What the task requires: Find the string "size" in the records. Copy each line that has it.

[Dataset excerpts]
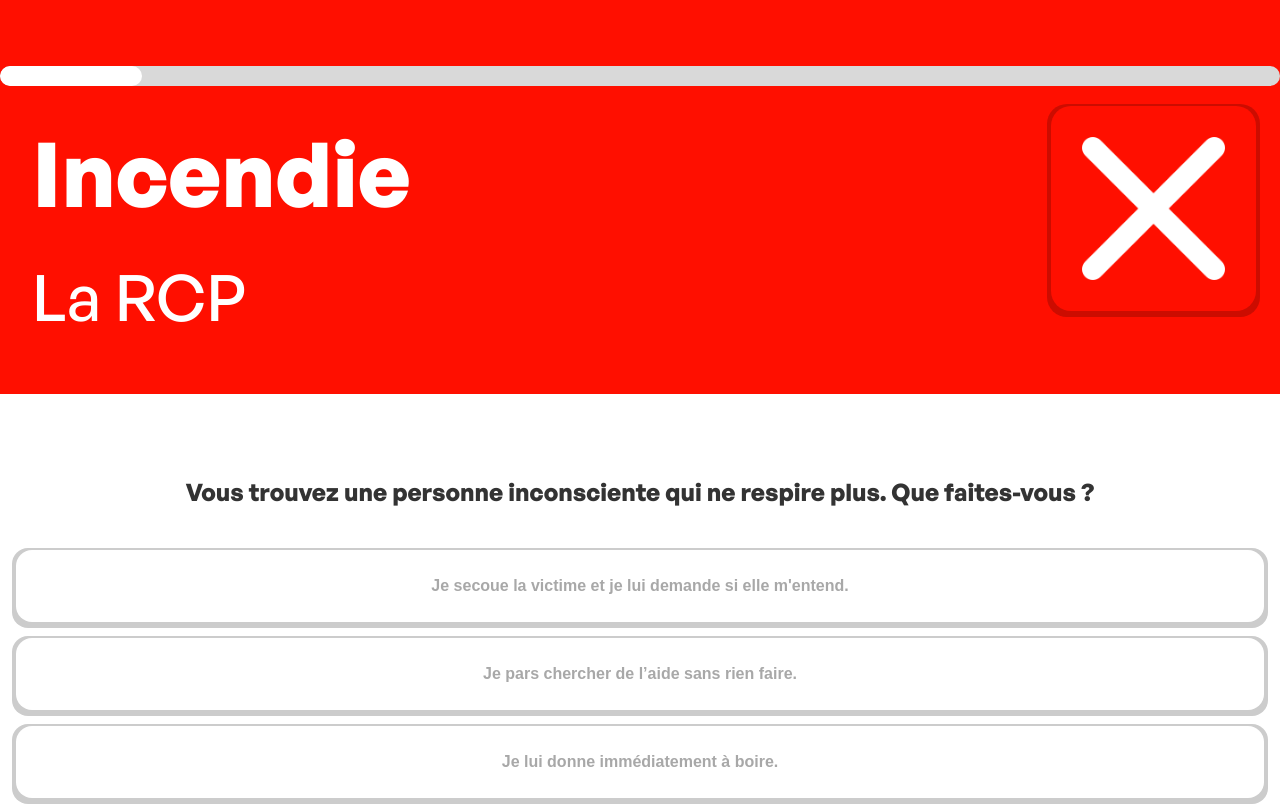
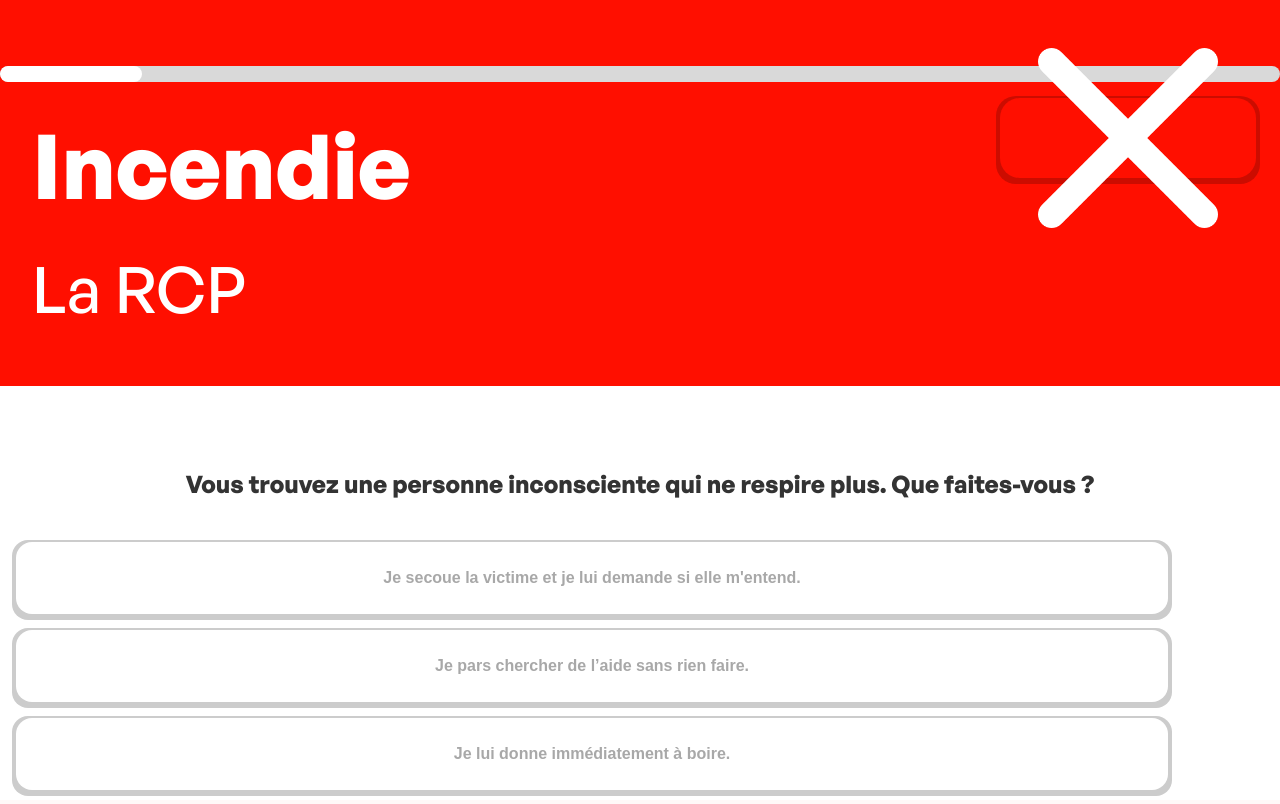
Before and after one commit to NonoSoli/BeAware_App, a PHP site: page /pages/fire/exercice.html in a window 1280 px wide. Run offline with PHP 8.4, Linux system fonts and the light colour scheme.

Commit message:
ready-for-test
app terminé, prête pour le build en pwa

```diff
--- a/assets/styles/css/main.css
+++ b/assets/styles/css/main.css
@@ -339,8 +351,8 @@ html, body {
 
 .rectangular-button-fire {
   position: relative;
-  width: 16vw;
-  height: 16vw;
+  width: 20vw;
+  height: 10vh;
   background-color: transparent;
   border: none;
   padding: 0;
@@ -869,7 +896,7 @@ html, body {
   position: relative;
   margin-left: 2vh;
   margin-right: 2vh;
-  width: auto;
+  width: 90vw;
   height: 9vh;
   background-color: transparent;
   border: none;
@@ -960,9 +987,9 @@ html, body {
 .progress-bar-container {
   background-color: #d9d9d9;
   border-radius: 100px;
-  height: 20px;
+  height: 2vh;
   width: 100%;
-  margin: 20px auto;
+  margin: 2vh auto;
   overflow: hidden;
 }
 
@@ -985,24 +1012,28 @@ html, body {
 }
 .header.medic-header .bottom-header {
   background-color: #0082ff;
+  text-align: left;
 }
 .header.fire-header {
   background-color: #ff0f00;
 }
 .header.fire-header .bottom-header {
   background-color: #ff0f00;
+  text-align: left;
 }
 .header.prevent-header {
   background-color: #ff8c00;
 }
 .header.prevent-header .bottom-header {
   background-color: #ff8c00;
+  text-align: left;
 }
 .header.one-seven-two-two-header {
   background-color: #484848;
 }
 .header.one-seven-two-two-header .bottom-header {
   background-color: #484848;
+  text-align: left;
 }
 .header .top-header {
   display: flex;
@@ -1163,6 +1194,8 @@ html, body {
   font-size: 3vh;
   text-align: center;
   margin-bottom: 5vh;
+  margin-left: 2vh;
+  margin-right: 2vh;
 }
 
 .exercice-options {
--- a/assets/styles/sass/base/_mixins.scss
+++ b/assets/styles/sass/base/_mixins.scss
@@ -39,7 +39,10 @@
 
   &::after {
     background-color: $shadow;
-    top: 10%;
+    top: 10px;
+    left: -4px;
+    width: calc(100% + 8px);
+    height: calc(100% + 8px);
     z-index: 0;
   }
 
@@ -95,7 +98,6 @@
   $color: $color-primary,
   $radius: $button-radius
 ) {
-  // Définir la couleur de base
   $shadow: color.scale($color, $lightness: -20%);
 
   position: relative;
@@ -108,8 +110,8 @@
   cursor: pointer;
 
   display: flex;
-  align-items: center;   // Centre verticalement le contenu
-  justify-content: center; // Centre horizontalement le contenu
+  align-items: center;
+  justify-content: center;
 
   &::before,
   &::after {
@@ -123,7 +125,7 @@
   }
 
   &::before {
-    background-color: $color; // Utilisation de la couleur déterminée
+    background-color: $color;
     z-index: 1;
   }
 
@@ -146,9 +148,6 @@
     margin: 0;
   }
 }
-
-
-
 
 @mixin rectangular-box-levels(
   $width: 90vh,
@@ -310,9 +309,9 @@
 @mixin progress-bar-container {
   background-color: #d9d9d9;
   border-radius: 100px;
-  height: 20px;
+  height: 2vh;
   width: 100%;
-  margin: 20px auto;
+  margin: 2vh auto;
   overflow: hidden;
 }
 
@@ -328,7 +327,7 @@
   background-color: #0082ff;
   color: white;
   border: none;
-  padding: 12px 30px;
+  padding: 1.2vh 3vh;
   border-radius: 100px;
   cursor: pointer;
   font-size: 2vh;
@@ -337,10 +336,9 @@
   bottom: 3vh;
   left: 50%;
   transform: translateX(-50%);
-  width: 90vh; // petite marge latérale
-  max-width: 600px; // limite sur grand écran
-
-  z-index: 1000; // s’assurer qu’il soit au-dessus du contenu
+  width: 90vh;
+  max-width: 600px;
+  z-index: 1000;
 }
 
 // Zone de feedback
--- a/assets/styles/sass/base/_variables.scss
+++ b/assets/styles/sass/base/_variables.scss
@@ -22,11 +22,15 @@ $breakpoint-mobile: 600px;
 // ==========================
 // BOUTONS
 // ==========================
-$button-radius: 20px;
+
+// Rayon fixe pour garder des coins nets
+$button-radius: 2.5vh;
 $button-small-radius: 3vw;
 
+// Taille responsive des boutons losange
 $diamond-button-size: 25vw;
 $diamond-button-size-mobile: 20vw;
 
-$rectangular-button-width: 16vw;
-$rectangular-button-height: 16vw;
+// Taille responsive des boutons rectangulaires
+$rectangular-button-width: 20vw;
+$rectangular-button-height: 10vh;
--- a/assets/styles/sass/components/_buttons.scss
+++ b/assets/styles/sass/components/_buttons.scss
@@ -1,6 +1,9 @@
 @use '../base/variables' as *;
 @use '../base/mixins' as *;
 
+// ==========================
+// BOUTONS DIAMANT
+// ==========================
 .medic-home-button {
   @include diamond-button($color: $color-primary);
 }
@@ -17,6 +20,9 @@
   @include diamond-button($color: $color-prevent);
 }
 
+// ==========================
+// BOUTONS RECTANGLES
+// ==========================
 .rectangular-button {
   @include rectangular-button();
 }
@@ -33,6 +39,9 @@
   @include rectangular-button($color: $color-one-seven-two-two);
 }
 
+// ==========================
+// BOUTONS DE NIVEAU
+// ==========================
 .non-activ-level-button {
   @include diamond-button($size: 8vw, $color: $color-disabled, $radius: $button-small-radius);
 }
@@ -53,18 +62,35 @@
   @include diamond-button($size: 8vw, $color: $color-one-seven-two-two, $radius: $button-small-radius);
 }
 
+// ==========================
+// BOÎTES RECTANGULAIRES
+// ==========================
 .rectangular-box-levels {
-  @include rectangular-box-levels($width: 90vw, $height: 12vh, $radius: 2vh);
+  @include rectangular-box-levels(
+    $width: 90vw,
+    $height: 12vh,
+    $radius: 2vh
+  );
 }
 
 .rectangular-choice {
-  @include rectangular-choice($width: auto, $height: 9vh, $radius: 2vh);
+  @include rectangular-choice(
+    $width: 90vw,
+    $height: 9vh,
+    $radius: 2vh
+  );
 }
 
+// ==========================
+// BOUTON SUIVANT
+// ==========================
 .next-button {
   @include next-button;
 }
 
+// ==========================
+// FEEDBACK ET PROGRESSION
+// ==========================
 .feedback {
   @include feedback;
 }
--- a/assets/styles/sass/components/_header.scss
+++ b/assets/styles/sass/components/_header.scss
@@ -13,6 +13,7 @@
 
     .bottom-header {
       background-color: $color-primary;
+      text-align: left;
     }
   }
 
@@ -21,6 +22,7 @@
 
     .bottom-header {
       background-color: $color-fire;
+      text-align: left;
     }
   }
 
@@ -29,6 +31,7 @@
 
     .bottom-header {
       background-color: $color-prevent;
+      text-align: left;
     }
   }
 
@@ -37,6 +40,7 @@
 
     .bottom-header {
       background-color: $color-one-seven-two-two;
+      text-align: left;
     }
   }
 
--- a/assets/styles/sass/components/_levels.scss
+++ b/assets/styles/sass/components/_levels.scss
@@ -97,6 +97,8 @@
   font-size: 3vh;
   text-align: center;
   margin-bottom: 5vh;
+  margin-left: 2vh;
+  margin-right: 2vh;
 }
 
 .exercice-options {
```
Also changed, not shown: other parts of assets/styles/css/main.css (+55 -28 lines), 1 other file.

Task solution:
   font-size: 3vh;
   font-size: 2vh;
 $diamond-button-size: 25vw;
 $diamond-button-size-mobile: 20vw;
   @include diamond-button($size: 8vw, $color: $color-disabled, $radius: $button-small-radius);
   @include diamond-button($size: 8vw, $color: $color-one-seven-two-two, $radius: $button-small-radius);
   font-size: 3vh;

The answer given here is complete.